I wake at dawn most days. I stay still and watch sunrise shadows move across my curtains and think, I paid for this life: not just the $60 a month and the weekly, oily ritual—the alcohol swabs and the gauze and the shot in the leg. I traded a body and a careful plan for fire escape views of this super moon, this city and all its jigsawed bodies, this soft animal beside me, one in nine million—the math of our meeting impossible and yet here we are. I traded hours on the rowing machine for this hard chest and the rough pillow it makes for this woman, who’s fallen for my cat, both of them belly-up and exposed in the shifting light, all three of us shepherding each other through into this glorious morning.
She runs hot, she says, and she’s right. She’s also, like me, rough and honest. A few weeks ago, I was on the phone with her in Bryant Park, having the kind of intimate whisper fight that’s many-tentacled and mysteriously metaphorical, about each other but also a wormhole, all of our past lives and their bad spells zombie-rising. I hung up the phone and sat and mangled a coffee cup in a shitty café on Sixth Avenue, adrenaline metal in my mouth.
Do you still want me to come over? She texted.
Of course, I wrote back.

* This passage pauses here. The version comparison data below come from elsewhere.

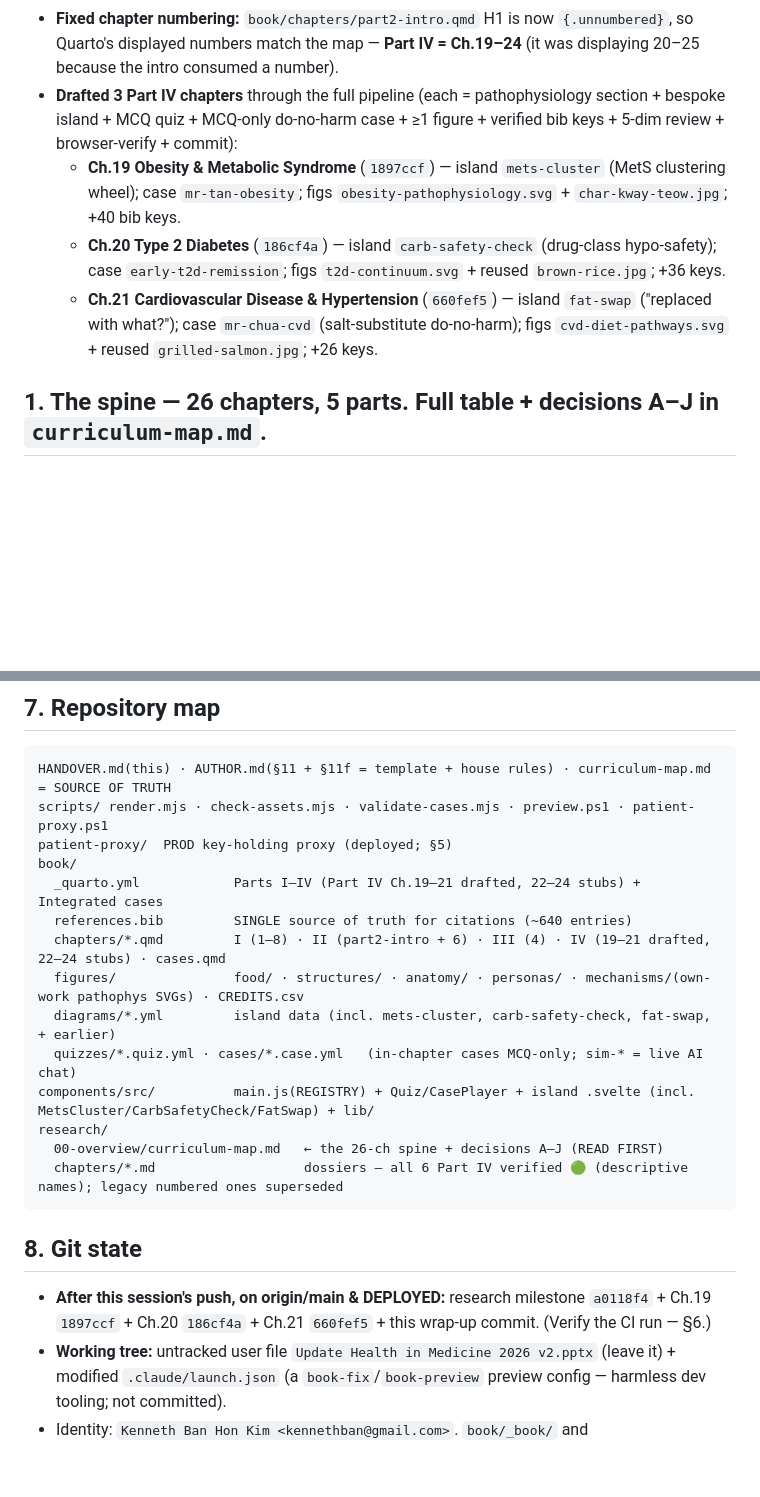
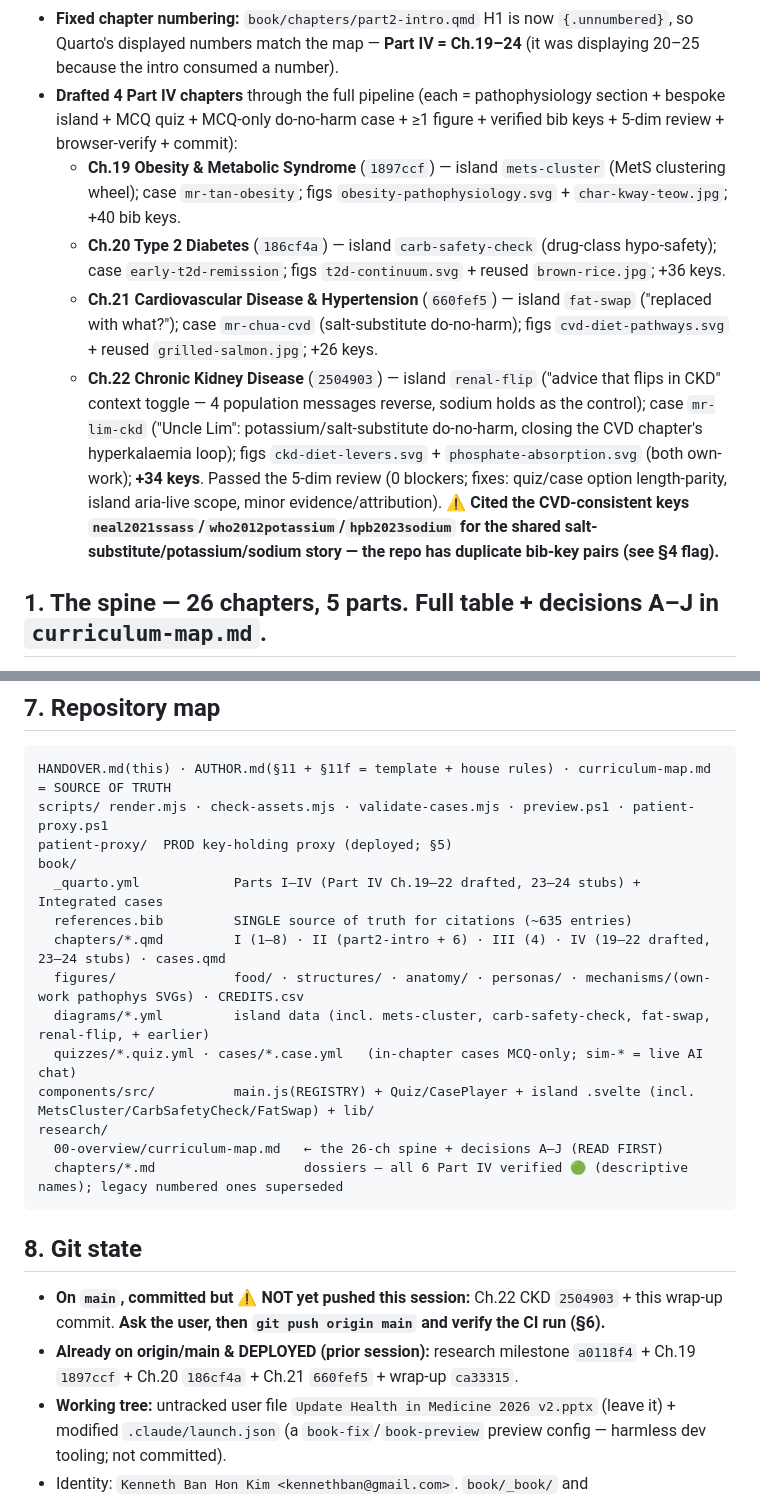
Before and after one commit to nusmedicine/nutrition, a Markdown page: HANDOVER.md, 2 parts joined by grey strips. GitHub-like rendering; blank space fills up the shorter version.

```diff
--- a/HANDOVER.md
+++ b/HANDOVER.md
@@ -33,7 +33,7 @@
   chapter beyond the island + case persona). Memory [[chapter-depth-and-figures]].
 - **Fixed chapter numbering:** `book/chapters/part2-intro.qmd` H1 is now `{.unnumbered}`, so Quarto's displayed
   numbers match the map — **Part IV = Ch.19–24** (it was displaying 20–25 because the intro consumed a number).
-- **Drafted 3 Part IV chapters** through the full pipeline (each = pathophysiology section + bespoke island +
+- **Drafted 4 Part IV chapters** through the full pipeline (each = pathophysiology section + bespoke island +
   MCQ quiz + MCQ-only do-no-harm case + ≥1 figure + verified bib keys + 5-dim review + browser-verify + commit):
   - **Ch.19 Obesity & Metabolic Syndrome** (`1897ccf`) — island `mets-cluster` (MetS clustering wheel); case
     `mr-tan-obesity`; figs `obesity-pathophysiology.svg` + `char-kway-teow.jpg`; +40 bib keys.
@@ -42,6 +42,13 @@
   - **Ch.21 Cardiovascular Disease & Hypertension** (`660fef5`) — island `fat-swap` ("replaced with what?");
     case `mr-chua-cvd` (salt-substitute do-no-harm); figs `cvd-diet-pathways.svg` + reused `grilled-salmon.jpg`;
     +26 keys.
+  - **Ch.22 Chronic Kidney Disease** (`2504903`) — island `renal-flip` ("advice that flips in CKD" context
+    toggle — 4 population messages reverse, sodium holds as the control); case `mr-lim-ckd` ("Uncle Lim":
+    potassium/salt-substitute do-no-harm, closing the CVD chapter's hyperkalaemia loop); figs
+    `ckd-diet-levers.svg` + `phosphate-absorption.svg` (both own-work); **+34 keys**. Passed the 5-dim review
+    (0 blockers; fixes: quiz/case option length-parity, island aria-live scope, minor evidence/attribution).
+    **⚠ Cited the CVD-consistent keys `neal2021ssass`/`who2012potassium`/`hpb2023sodium` for the shared
+    salt-substitute/potassium/sodium story — the repo has duplicate bib-key pairs (see §4 flag).**
 
 ## 1. The spine — 26 chapters, 5 parts. Full table + decisions A–J in `curriculum-map.md`.
 
@@ -190,11 +201,11 @@ HANDOVER.md(this) · AUTHOR.md(§11 + §11f = template + house rules) · curricu
 scripts/ render.mjs · check-assets.mjs · validate-cases.mjs · preview.ps1 · patient-proxy.ps1
 patient-proxy/  PROD key-holding proxy (deployed; §5)
 book/
-  _quarto.yml            Parts I–IV (Part IV Ch.19–21 drafted, 22–24 stubs) + Integrated cases
-  references.bib         SINGLE source of truth for citations (~640 entries)
-  chapters/*.qmd         I (1–8) · II (part2-intro + 6) · III (4) · IV (19–21 drafted, 22–24 stubs) · cases.qmd
+  _quarto.yml            Parts I–IV (Part IV Ch.19–22 drafted, 23–24 stubs) + Integrated cases
+  references.bib         SINGLE source of truth for citations (~635 entries)
+  chapters/*.qmd         I (1–8) · II (part2-intro + 6) · III (4) · IV (19–22 drafted, 23–24 stubs) · cases.qmd
   figures/               food/ · structures/ · anatomy/ · personas/ · mechanisms/(own-work pathophys SVGs) · CREDITS.csv
-  diagrams/*.yml         island data (incl. mets-cluster, carb-safety-check, fat-swap, + earlier)
+  diagrams/*.yml         island data (incl. mets-cluster, carb-safety-check, fat-swap, renal-flip, + earlier)
   quizzes/*.quiz.yml · cases/*.case.yml   (in-chapter cases MCQ-only; sim-* = live AI chat)
 components/src/          main.js(REGISTRY) + Quiz/CasePlayer + island .svelte (incl. MetsCluster/CarbSafetyCheck/FatSwap) + lib/
 research/
@@ -204,8 +215,10 @@ research/
 
 ## 8. Git state
 
-- **After this session's push, on origin/main & DEPLOYED:** research milestone `a0118f4` + Ch.19 `1897ccf` +
-  Ch.20 `186cf4a` + Ch.21 `660fef5` + this wrap-up commit. (Verify the CI run — §6.)
+- **On `main`, committed but ⚠ NOT yet pushed this session:** Ch.22 CKD `2504903` + this wrap-up commit.
+  **Ask the user, then `git push origin main` and verify the CI run (§6).**
+- **Already on origin/main & DEPLOYED (prior session):** research milestone `a0118f4` + Ch.19 `1897ccf` +
+  Ch.20 `186cf4a` + Ch.21 `660fef5` + wrap-up `ca33315`.
 - **Working tree:** untracked user file `Update Health in Medicine 2026 v2.pptx` (leave it) + modified
   `.claude/launch.json` (a `book-fix`/`book-preview` preview config — harmless dev tooling; not committed).
 - Identity: `Kenneth Ban Hon Kim <kennethban@gmail.com>`. `book/_book/` and `book/assets/components.js` are
```
Also changed, not shown: other parts of HANDOVER.md (+26 -22 lines), research/00-overview/curriculum-map.md (+3 -3 lines).
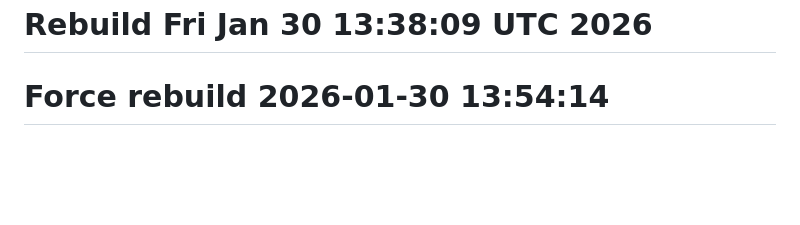
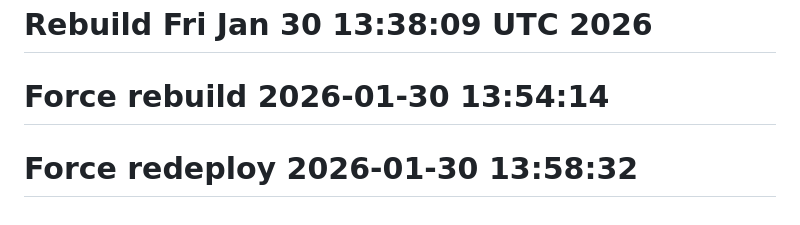
Before and after one commit to laurel-otoshikomi/record-fishing-practice, a Markdown page: README.md, the part around the change. GitHub-like rendering; blank space fills up the shorter version.

Commit message:
chore: Force redeploy to update build

```diff
--- a/README.md
+++ b/README.md
@@ -132,3 +132,4 @@ npx wrangler pages deploy dist --project-name=record-fishing-practice
 # Force rebuild Fri Jan 30 13:22:27 UTC 2026
 # Rebuild Fri Jan 30 13:38:09 UTC 2026
 # Force rebuild 2026-01-30 13:54:14
+# Force redeploy 2026-01-30 13:58:32
```
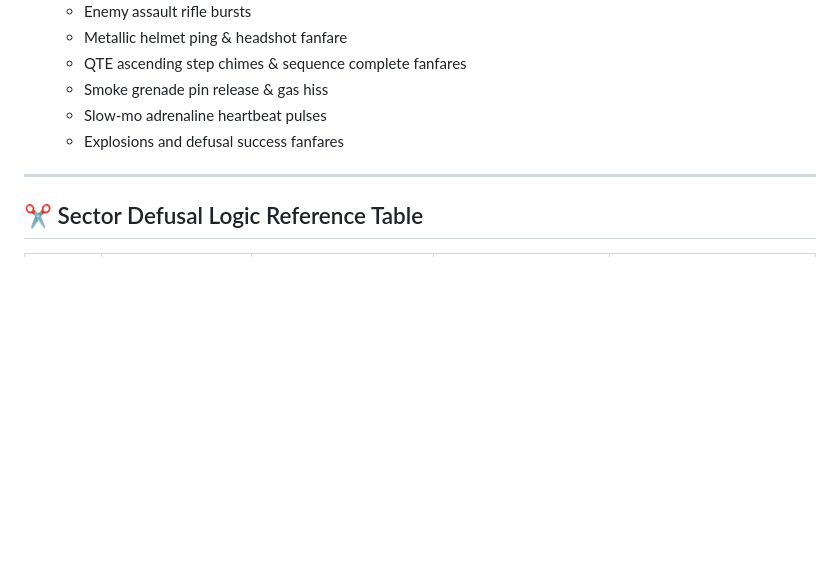
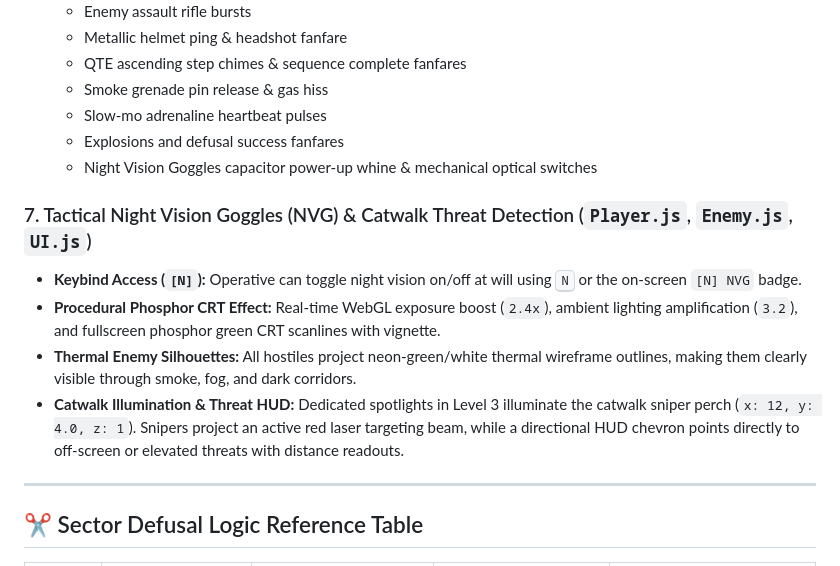
Before and after one commit to Snigdha-0210/Shoot_Game, a Markdown page: SYSTEM_ARCHITECTURE_AND_CHANGES.md, the part around the change. Drawn GitHub-style; blank space fills up the shorter version.

```diff
--- a/SYSTEM_ARCHITECTURE_AND_CHANGES.md
+++ b/SYSTEM_ARCHITECTURE_AND_CHANGES.md
@@ -103,6 +103,13 @@ Shoot_Game/
   - Smoke grenade pin release & gas hiss
   - Slow-mo adrenaline heartbeat pulses
   - Explosions and defusal success fanfares
+  - Night Vision Goggles capacitor power-up whine & mechanical optical switches
+
+### 7. Tactical Night Vision Goggles (NVG) & Catwalk Threat Detection (`Player.js`, `Enemy.js`, `UI.js`)
+- **Keybind Access (`[N]`):** Operative can toggle night vision on/off at will using <kbd>N</kbd> or the on-screen `[N] NVG` badge.
+- **Procedural Phosphor CRT Effect:** Real-time WebGL exposure boost (`2.4x`), ambient lighting amplification (`3.2`), and fullscreen phosphor green CRT scanlines with vignette.
+- **Thermal Enemy Silhouettes:** All hostiles project neon-green/white thermal wireframe outlines, making them clearly visible through smoke, fog, and dark corridors.
+- **Catwalk Illumination & Threat HUD:** Dedicated spotlights in Level 3 illuminate the catwalk sniper perch (`x: 12, y: 4.0, z: 1`). Snipers project an active red laser targeting beam, while a directional HUD chevron points directly to off-screen or elevated threats with distance readouts.
 
 ---
 
```
Also changed, not shown: PROJECT_UPDATES.md (+8 -0 lines), README.md (+9 -1 lines).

I didn’t know what to say that night when she showed up at my door, so I asked her if she’d trim my beard. It made a different kind of sense: Let’s try this again; here’s my throat and a sharp thing. She sat on the counter and pulled my jaw to her and I kept my eyes closed, letting myself go. I thought what is life but this turn, this edge, this moment already slipping by, already gone.
We need these edges, and we need to push through them. Without the boxing gloves, without the spangle of nerves lighting up when I hear a guy threaten his girlfriend, without the mirror me I see each morning, the startle of the stranger I’ve become, I’d not have the moments that fall into place on the other side: the hot breath, the fist connecting to the bag, the fraternity of the guy on the train platform, laughing with me about the weight of my luggage.
The truth is, like you, I’ve got nothing but time. Like you, I’m nothing if not a house of cards and a shifting relationship to my own vulnerability. My body is expensive, violent, priceless. I paid in rough exchanges with meatheads and friends who fell quietly away and blood tests and shots and shots and shots to wake up a shirtless pillow on this hot July morning on the Lower East Side.
What changed was that I wanted more than anything to be alive and this summer I see that I’m nothing less.
To live is to expose your body to risk, like crosswalks and anesthesia and a woman who sees through you and tells you so. It’s train tracks and trust and words like knives across telephone lines and then those same mouths in real time, the jump-cut of new beginnings alongside bodies like mine, jagged with scars and holding sharp things to each others’ throats—all of it, every second of it, a tenderness, too.